'''
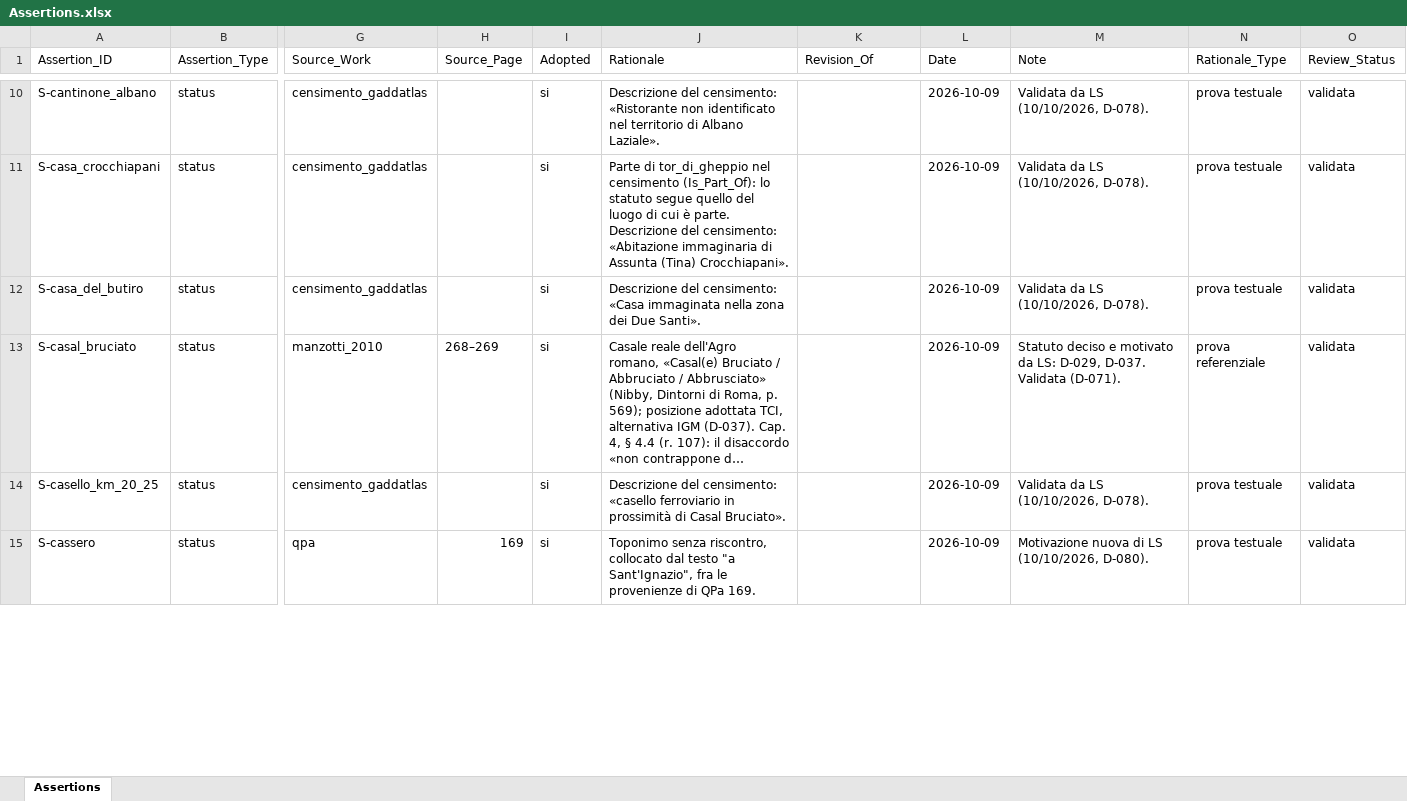
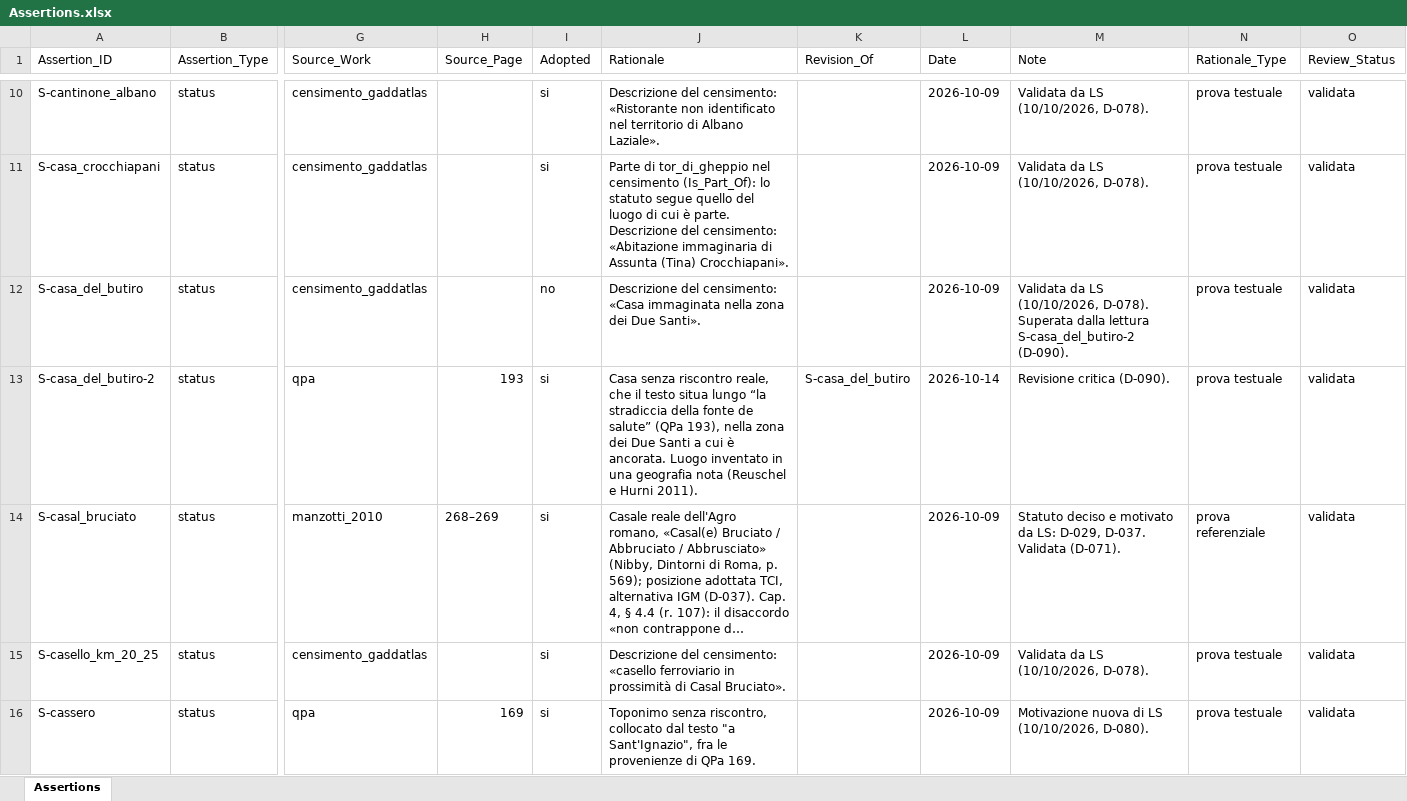
Before and after one commit to lnz-sbt3/gaddatlas, an Excel workbook: data/source/xlsx/Assertions.xlsx, sheet Assertions, drawn as a sheet; only a part is shown, gaps mark what is left out; long unchanged cells end in …; values as stored, in another font and other column widths than the file's, no borders; rows hold the shown columns only; the diff covers the shown part only; the diff names each change by its address in the sheet, - before the commit and + after, or states it on an @@ line.

```diff
--- a/data/source/xlsx/Assertions.xlsx (sheet Assertions)
+++ b/data/source/xlsx/Assertions.xlsx (sheet Assertions)
-I12 (Adopted): si
+I12 (Adopted): no
-M12 (Note): …(10/10/2026, D-078).
+M12 (Note): …(10/10/2026, D-078). Superata dalla lettura S-casa_del_butiro-2 (D-090).
+row 13: S-casa_del_butiro-2 | status | qpa | 193 | si | Casa senza riscontro reale, che il testo situa lungo “la stradiccia della fonte de salute” (QPa 193), nella zona dei Due Santi a cui è ancorata. Luogo inventato in una geografia nota (Reuschel e Hurni 2011). | S-casa_del_butiro | 2026-10-14 | Revisione critica (D-090). | prova testuale | validata
```
Also changed, not shown: 4 added rows and 8 edited cells elsewhere in this sheet, data/source/xlsx/NarrativePlaces.xlsx, 7 other files.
'''
Problem to work on.
Omit the pictures, then output every record exactly as given.

Final answer.
Before and after one commit to lnz-sbt3/gaddatlas, an Excel workbook: data/source/xlsx/Assertions.xlsx, sheet Assertions, drawn as a sheet; only a part is shown, gaps mark what is left out; long unchanged cells end in …; values as stored, in another font and other column widths than the file's, no borders; rows hold the shown columns only; the diff covers the shown part only; the diff names each change by its address in the sheet, - before the commit and + after, or states it on an @@ line.

```diff
--- a/data/source/xlsx/Assertions.xlsx (sheet Assertions)
+++ b/data/source/xlsx/Assertions.xlsx (sheet Assertions)
-I12 (Adopted): si
+I12 (Adopted): no
-M12 (Note): …(10/10/2026, D-078).
+M12 (Note): …(10/10/2026, D-078). Superata dalla lettura S-casa_del_butiro-2 (D-090).
+row 13: S-casa_del_butiro-2 | status | qpa | 193 | si | Casa senza riscontro reale, che il testo situa lungo “la stradiccia della fonte de salute” (QPa 193), nella zona dei Due Santi a cui è ancorata. Luogo inventato in una geografia nota (Reuschel e Hurni 2011). | S-casa_del_butiro | 2026-10-14 | Revisione critica (D-090). | prova testuale | validata
```
Also changed, not shown: 4 added rows and 8 edited cells elsewhere in this sheet, data/source/xlsx/NarrativePlaces.xlsx, 7 other files.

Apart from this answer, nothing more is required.